* [Data shown]
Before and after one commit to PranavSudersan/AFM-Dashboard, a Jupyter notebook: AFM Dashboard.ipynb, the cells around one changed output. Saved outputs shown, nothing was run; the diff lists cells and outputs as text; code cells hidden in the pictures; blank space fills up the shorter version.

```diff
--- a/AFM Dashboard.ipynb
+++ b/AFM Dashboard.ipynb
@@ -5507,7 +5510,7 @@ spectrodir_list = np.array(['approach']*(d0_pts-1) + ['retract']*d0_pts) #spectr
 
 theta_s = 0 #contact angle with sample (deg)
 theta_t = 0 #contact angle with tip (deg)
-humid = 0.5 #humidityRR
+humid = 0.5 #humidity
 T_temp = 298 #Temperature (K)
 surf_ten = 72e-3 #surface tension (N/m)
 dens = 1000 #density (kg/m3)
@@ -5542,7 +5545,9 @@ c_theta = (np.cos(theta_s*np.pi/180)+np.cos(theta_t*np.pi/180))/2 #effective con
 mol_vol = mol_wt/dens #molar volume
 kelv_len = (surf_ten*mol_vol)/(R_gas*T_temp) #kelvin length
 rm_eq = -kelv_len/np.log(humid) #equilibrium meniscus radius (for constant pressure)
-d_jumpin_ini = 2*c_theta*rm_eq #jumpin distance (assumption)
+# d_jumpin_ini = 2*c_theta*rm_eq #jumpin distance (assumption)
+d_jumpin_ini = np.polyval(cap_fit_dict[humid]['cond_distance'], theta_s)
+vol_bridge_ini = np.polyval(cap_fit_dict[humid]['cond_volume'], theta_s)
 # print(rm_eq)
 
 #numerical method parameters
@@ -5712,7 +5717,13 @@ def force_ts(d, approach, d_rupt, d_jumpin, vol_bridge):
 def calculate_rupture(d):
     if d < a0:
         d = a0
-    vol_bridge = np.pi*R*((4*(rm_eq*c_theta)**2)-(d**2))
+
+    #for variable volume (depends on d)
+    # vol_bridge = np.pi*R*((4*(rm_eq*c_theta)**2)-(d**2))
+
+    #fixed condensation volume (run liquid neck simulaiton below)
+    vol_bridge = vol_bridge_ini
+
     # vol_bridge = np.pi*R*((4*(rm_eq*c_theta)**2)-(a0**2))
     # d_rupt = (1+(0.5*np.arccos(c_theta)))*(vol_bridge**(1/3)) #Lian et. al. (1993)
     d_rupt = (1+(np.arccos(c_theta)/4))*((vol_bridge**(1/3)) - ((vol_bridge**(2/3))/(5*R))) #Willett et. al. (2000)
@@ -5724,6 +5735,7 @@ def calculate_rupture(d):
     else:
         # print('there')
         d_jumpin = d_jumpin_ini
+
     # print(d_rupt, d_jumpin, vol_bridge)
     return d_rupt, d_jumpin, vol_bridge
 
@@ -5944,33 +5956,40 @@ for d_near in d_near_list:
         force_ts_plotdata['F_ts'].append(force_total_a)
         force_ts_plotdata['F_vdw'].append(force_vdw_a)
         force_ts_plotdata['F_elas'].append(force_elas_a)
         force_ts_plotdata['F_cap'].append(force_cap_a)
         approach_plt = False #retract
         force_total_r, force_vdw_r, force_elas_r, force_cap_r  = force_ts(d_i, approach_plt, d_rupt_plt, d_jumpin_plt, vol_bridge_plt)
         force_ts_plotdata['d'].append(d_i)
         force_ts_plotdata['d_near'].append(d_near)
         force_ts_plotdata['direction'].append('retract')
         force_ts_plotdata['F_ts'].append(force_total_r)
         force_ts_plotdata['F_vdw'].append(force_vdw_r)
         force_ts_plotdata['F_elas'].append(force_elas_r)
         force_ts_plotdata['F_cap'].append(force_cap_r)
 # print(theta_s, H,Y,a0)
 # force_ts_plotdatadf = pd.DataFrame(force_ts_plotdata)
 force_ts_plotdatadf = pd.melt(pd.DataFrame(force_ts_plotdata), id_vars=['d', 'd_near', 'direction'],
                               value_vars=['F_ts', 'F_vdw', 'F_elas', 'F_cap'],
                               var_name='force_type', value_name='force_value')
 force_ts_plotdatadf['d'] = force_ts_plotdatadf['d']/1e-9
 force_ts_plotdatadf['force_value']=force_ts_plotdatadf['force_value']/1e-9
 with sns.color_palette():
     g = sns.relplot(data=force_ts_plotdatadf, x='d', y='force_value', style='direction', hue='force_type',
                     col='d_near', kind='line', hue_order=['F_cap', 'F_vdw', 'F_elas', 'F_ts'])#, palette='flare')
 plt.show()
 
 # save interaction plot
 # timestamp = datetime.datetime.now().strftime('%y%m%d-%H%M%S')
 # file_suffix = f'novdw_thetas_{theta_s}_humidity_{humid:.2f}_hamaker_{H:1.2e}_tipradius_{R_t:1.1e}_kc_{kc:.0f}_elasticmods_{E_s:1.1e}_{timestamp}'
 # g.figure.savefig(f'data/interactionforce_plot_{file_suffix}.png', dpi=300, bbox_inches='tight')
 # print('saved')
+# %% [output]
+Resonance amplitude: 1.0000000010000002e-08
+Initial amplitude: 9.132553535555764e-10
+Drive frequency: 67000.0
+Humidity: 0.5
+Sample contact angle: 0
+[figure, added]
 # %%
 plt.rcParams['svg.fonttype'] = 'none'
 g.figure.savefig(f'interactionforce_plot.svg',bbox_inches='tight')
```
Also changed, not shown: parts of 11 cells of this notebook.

* [Exercise objective] Show each line of the material that includes the word "tight".

* [Expected answer]
 # g.figure.savefig(f'data/interactionforce_plot_{file_suffix}.png', dpi=300, bbox_inches='tight')
 g.figure.savefig(f'interactionforce_plot.svg',bbox_inches='tight')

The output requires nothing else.